Parental gold preparations. Efficacy and safety of therapy after switching from aurothioglucose to aurothiomalate.

Eric N. van Roon, Mart A F J van de Laar, Matthijs Janssen, Marijn W.M Kruijsen, Tim L.T.A. Jansen, Jacobus R.B.J. Brouwers

Research output: Contribution to journalArticleAcademicpeer-review

5 Citations (Scopus)

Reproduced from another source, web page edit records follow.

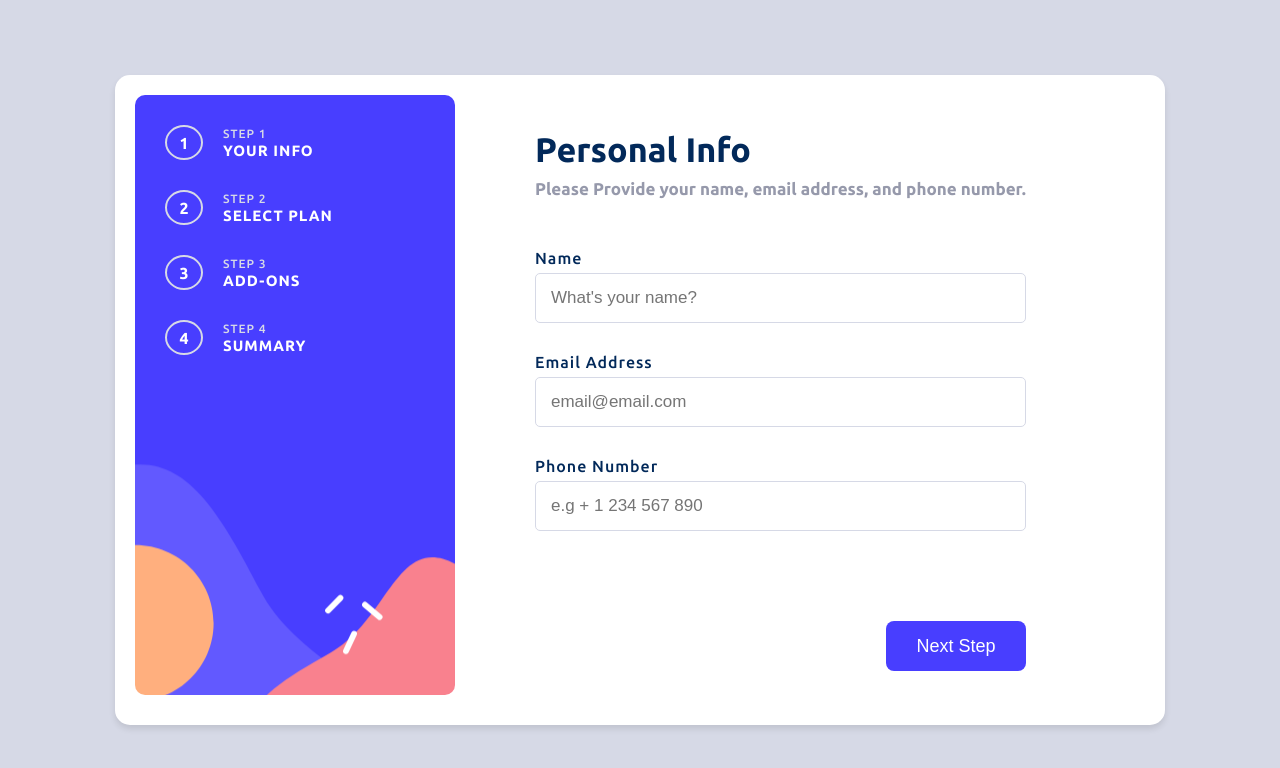
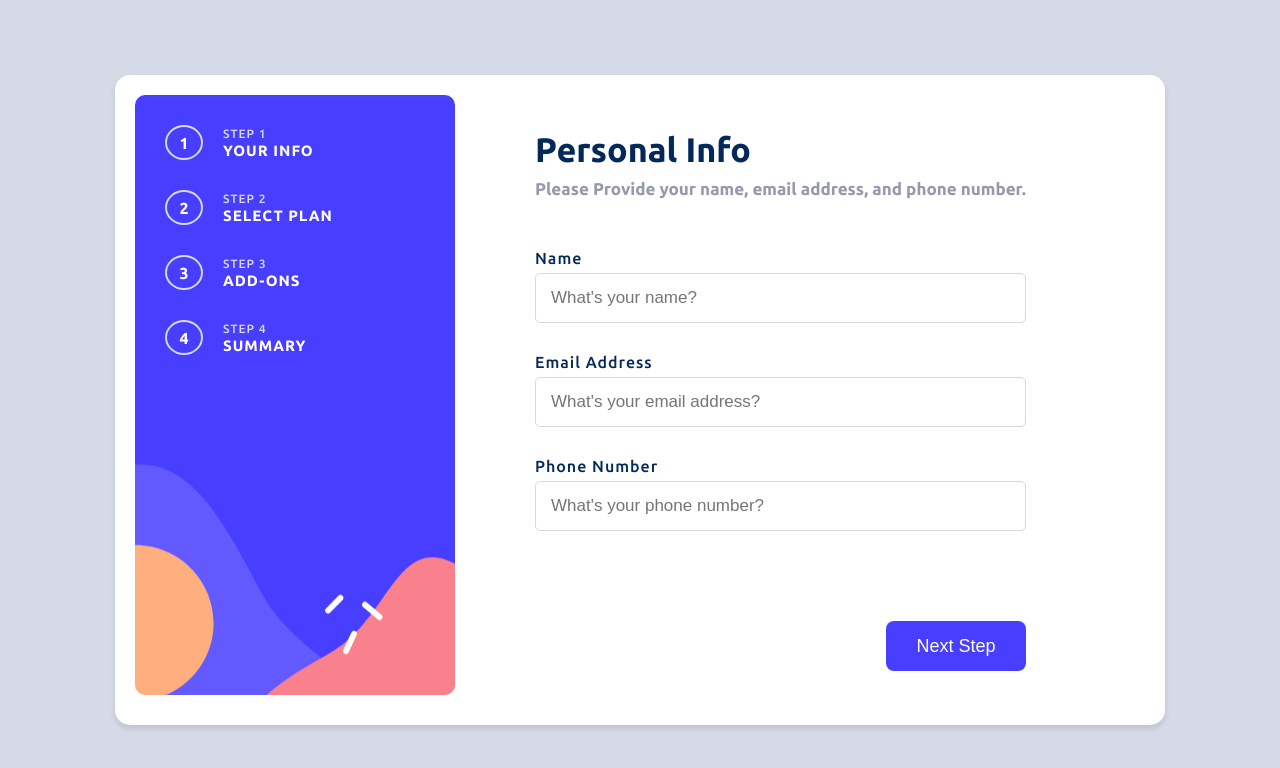
Before and after one commit to LFzinn/Mult-Step-Form, an Angular app: page / in a window 1280 px wide. Shown: the top 768 px of the page. Built offline with nearby package versions, Linux system fonts and the light colour scheme.

Commit message:
final version

```diff
--- a/src/app/components/aside-menu/aside-menu.component.html
+++ b/src/app/components/aside-menu/aside-menu.component.html
@@ -12,7 +12,7 @@
       </li>
 
       <li>
-        <div class="menu_item">
+        <div class="menu_item" >
           <div class="menu_number">
             <span>2</span>
           </div>
--- a/src/app/components/step1/step1.component.css
+++ b/src/app/components/step1/step1.component.css
@@ -1,7 +1,7 @@
 
 
 
-.container_form form label {
+.form_text {
   margin-bottom: 0.6rem;
   color: var(--marine-blue);
   letter-spacing: 1px
@@ -27,3 +27,12 @@
   align-self: flex-end;
   justify-self:flex-end;
 }
+
+.form_text {
+  display: flex;
+  justify-content: space-between;
+}
+
+.form_text span {
+  color: var(--cool-gray);
+}
--- a/src/app/components/step1/step1.component.html
+++ b/src/app/components/step1/step1.component.html
@@ -8,15 +8,23 @@
   <div class="container_form">
     <form [formGroup]="formData" (ngSubmit)="next()">
 
-        <label for="name">Name</label>
-          <input id="input_field" type="text" formControlName="name" placeholder="What's your name?">
+        <div class="form_text">
+          <label for="name">Name</label>
+          <span></span>
+        </div>
+        <input id="input_field" type="text" formControlName="name" placeholder="What's your name?">
 
-        <label for="email">Email Address</label>
-          <input id="input_field" type="text" formControlName="email" placeholder="email@email.com">
+        <div class="form_text">
+          <label for="email">Email Address</label>
+          <span *ngIf="formData.get('email')?.touched && formData.get('email')?.invalid">Invalid email</span>
+        </div>
+          <input id="input_field" type="text" formControlName="email" placeholder="What's your email address?">
 
-
-        <label for="phone">Phone Number</label>
-          <input id="input_field" type="number" formControlName="phone" placeholder="e.g + 1 234 567 890">
+          <div class="form_text">
+            <label for="phone">Phone Number</label>
+            <span *ngIf="formData.get('phone')?.touched">This field is required</span>
+          </div>
+          <input id="input_field" type="number" formControlName="phone" placeholder="What's your phone number?">
 
         <div class="btn_container1">
           <button class="btn" type="submit" [disabled]="formData.invalid">Next Step</button>
--- a/src/app/components/step2/step2.component.ts
+++ b/src/app/components/step2/step2.component.ts
@@ -13,6 +13,10 @@ export class Step2Component {
   prices = this.formService.getPrices();
 
   constructor(private formService: FormService, private router: Router) {}
+
+
+
+
 
   next(){
     if(this.formService.getForm().valid) {
--- a/src/app/services/form.service.ts
+++ b/src/app/services/form.service.ts
@@ -13,7 +13,7 @@ export class FormService {
   constructor(private formBuilder: FormBuilder) {
     this.formData = this.formBuilder.group({
       name:[null, Validators.required],
-      email:[null, Validators.required],
+      email:[null, [Validators.required, Validators.email]],
       phone:[null, Validators.required],
       selectedOption:[null],
       Option1:[''],
```
Also changed, not shown: src/app/components/aside-menu/aside-menu.component.ts (+8 -0 lines), src/app/components/aside-menu/aside-menu.component.css (line endings or trailing spaces).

OBJECTIVE: For reasons of insufficient quality of the raw material, aurothioglucose was withdrawn from the Dutch market at the end of 2001. Aurothiomalate became available as an alternative preparation. We followed a cohort of patients during the first year after switching from aurothioglucose to aurothiomalate to study efficacy and tolerability. METHODS: Patients were observed at baseline and at 3 and 12 months after switching. At each visit, data on adverse drug reactions (ADR), withdrawal, and disease activity were collected. RESULTS: In total 120 patients were included [age 63(SD 15) yrs, 68% female, 93% with rheumatoid arthritis, duration of disease 15 (SD 9) years, 82% IgM rheumatoid factor-positive, with 9 (SD 9, range 0.1-45) yrs of previous aurothioglucose therapy]. Nineteen patients (16%) reported an ADR taking aurothiomalate not previously experienced with aurothioglucose, the most frequently reported being pruritus, dermatitis/stomatitis, and chrysiasis/hyperpigmentation. Twenty-nine patients (24%) withdrew from aurothiomalate within 12 months of followup for reasons of inefficacy (14%), ADR (7%), or disease in state of remission (3%). Kaplan-Meier estimates show aurothiomalate survival rates of 78.5% after 12 months. No statistically significant differences between the disease activity indicators during followup visits compared with the baseline visit were detected for the patients continuing aurothiomalate. CONCLUSION: Within the first 12 months after switching from aurothioglucose, 24% of patients withdrew from aurothiomalate. Sixteen percent of patients reported novel ADR. For the population continuing to take aurothiomalate no clinically relevant changes in disease activity were recorded after switching.
Original languageUndefined
Pages (from-to)1026-1030
JournalJournal of rheumatology
Issue number6
Publication statusPublished - 2005


  • IR-101218
  • METIS-230321

Cite this